**What the task requires:** Pull out every line in the data that has the string "Microsecond" in it.

**Records supplied:**
━━━━━━━━━━━━━━━━━━━━━━━━━━━━━━
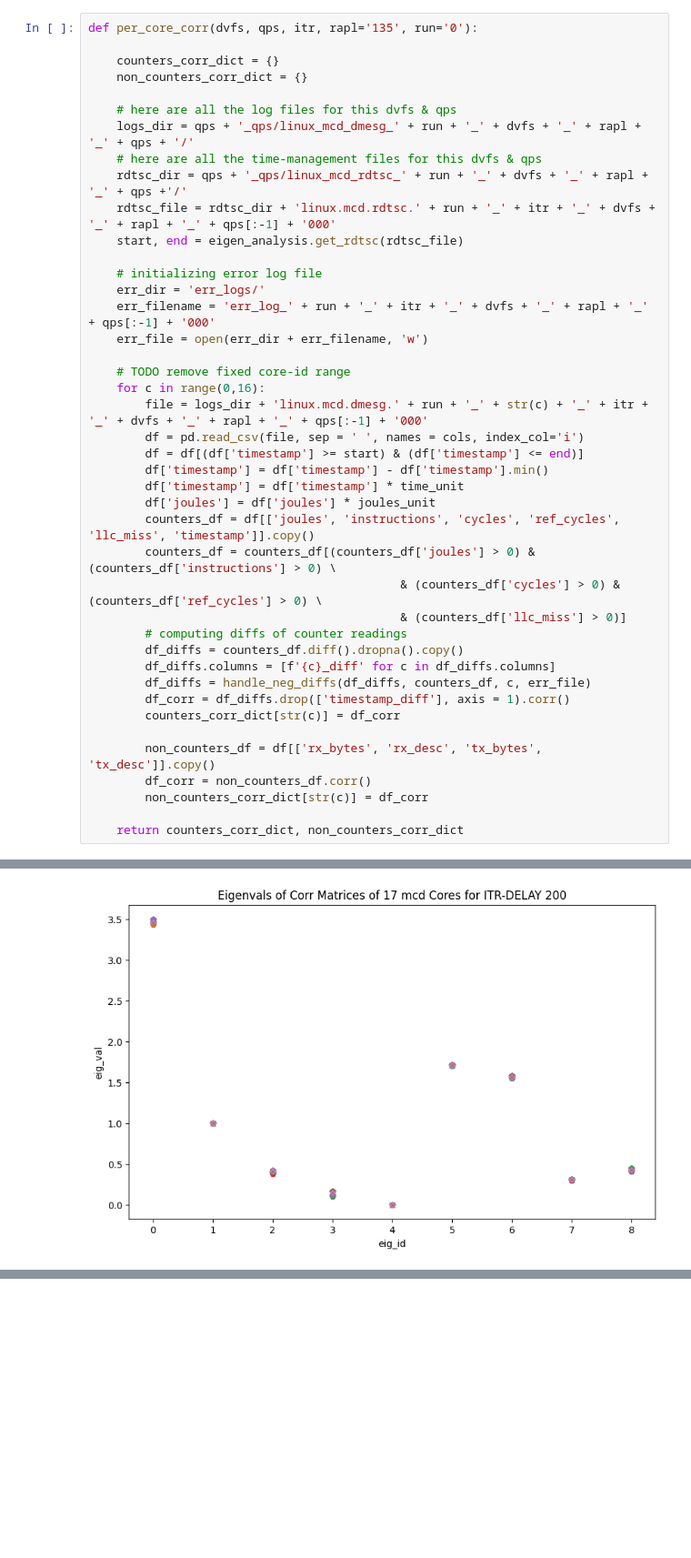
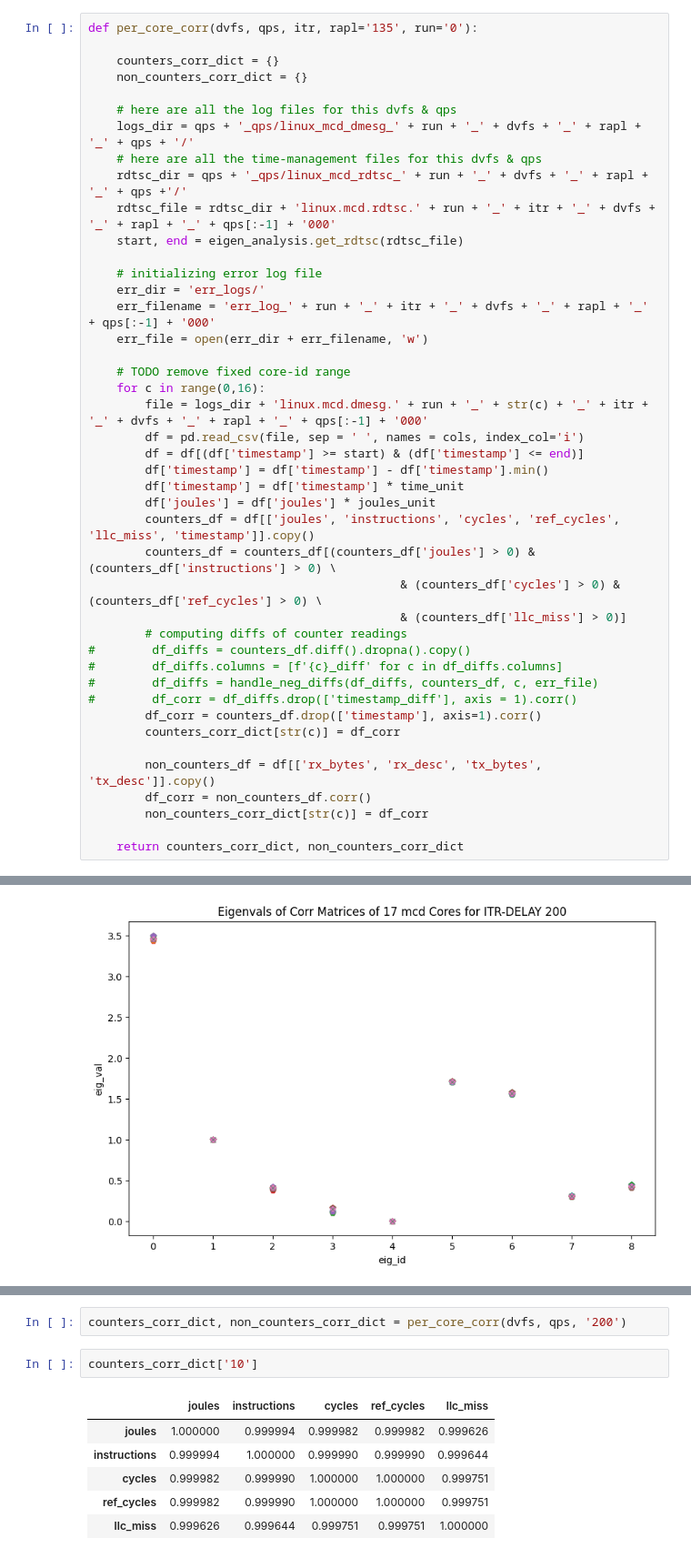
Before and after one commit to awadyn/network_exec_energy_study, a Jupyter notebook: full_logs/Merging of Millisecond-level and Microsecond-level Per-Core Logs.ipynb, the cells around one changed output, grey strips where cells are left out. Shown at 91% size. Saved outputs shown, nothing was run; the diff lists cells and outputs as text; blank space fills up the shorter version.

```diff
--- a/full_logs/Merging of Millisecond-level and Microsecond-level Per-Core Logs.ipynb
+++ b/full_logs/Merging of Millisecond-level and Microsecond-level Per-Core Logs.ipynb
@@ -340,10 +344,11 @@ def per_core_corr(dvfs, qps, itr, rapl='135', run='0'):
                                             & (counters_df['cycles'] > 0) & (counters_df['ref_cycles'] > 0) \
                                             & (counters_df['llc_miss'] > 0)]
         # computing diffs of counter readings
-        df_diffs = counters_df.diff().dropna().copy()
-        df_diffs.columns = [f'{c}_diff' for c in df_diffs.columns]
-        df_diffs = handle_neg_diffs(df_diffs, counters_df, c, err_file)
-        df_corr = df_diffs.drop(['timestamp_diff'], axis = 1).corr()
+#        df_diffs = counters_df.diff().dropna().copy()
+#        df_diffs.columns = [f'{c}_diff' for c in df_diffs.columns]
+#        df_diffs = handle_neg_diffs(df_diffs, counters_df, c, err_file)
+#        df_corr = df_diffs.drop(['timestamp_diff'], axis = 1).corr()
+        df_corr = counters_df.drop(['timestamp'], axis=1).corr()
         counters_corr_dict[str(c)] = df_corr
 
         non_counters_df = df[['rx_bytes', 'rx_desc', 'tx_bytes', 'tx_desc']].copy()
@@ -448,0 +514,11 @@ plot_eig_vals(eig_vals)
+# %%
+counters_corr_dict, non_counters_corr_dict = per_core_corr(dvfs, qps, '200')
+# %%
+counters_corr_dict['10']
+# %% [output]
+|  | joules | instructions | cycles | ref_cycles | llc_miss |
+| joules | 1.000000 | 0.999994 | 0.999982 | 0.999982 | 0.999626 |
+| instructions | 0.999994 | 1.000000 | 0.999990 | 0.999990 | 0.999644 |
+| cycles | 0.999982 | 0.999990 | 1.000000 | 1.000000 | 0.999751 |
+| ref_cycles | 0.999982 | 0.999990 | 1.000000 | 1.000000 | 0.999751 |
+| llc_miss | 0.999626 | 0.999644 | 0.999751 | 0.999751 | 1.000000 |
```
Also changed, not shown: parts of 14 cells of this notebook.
━━━━━━━━━━━━━━━━━━━━━━━━━━━━━━
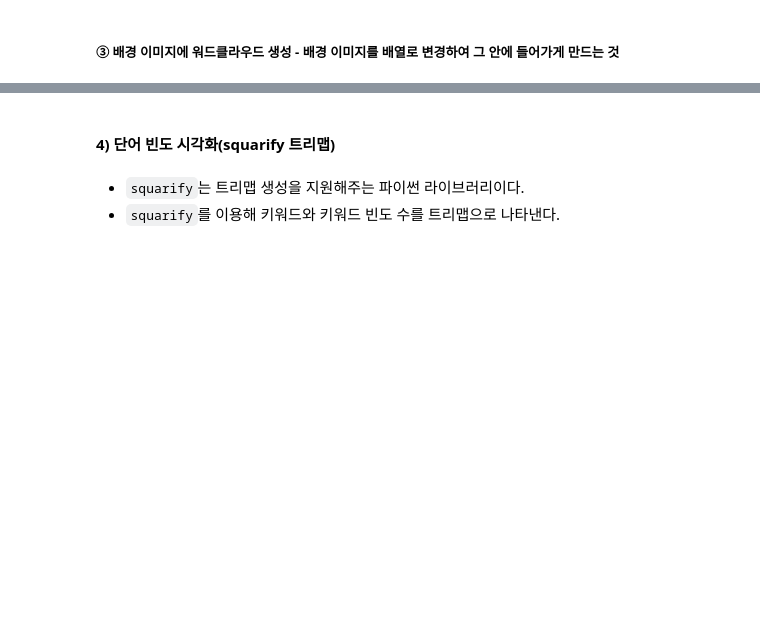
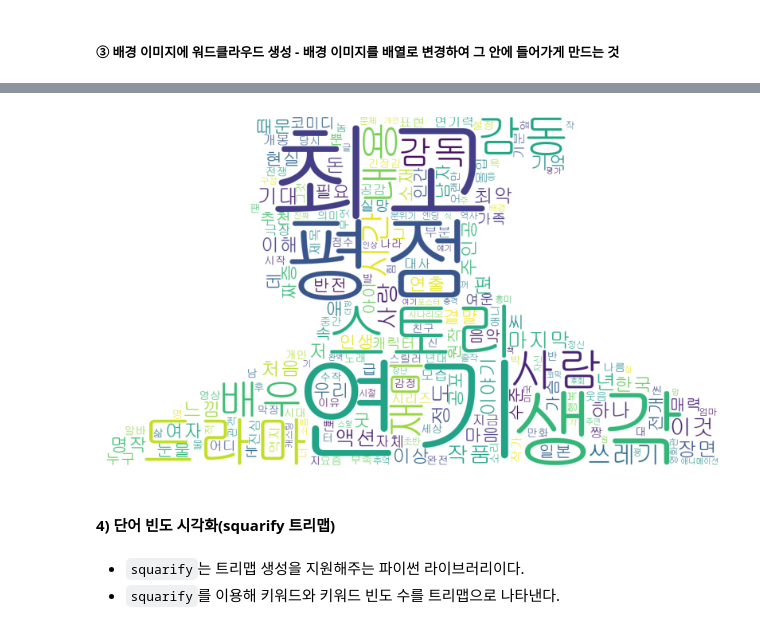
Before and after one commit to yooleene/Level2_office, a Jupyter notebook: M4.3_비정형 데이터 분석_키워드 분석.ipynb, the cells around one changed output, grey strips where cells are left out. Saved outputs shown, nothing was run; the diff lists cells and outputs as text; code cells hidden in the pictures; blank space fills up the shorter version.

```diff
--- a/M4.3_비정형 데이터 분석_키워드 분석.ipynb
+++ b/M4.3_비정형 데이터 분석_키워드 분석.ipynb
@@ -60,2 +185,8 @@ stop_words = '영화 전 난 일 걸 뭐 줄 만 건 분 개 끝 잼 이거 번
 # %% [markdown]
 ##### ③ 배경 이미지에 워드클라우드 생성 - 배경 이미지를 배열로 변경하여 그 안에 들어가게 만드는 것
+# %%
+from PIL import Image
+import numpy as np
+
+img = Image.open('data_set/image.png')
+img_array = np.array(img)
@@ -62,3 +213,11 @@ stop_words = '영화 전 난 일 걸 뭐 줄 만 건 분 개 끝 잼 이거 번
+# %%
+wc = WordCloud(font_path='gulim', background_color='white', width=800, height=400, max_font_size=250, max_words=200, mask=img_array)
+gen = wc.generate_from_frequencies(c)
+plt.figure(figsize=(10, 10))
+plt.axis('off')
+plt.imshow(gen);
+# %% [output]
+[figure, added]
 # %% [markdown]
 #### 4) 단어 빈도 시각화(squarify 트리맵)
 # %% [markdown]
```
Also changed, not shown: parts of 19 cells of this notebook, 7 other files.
━━━━━━━━━━━━━━━━━━━━━━━━━━━━━━
**Solved exercise:**
Before and after one commit to awadyn/network_exec_energy_study, a Jupyter notebook: full_logs/Merging of Millisecond-level and Microsecond-level Per-Core Logs.ipynb, the cells around one changed output, grey strips where cells are left out. Shown at 91% size. Saved outputs shown, nothing was run; the diff lists cells and outputs as text; blank space fills up the shorter version.
--- a/full_logs/Merging of Millisecond-level and Microsecond-level Per-Core Logs.ipynb
+++ b/full_logs/Merging of Millisecond-level and Microsecond-level Per-Core Logs.ipynb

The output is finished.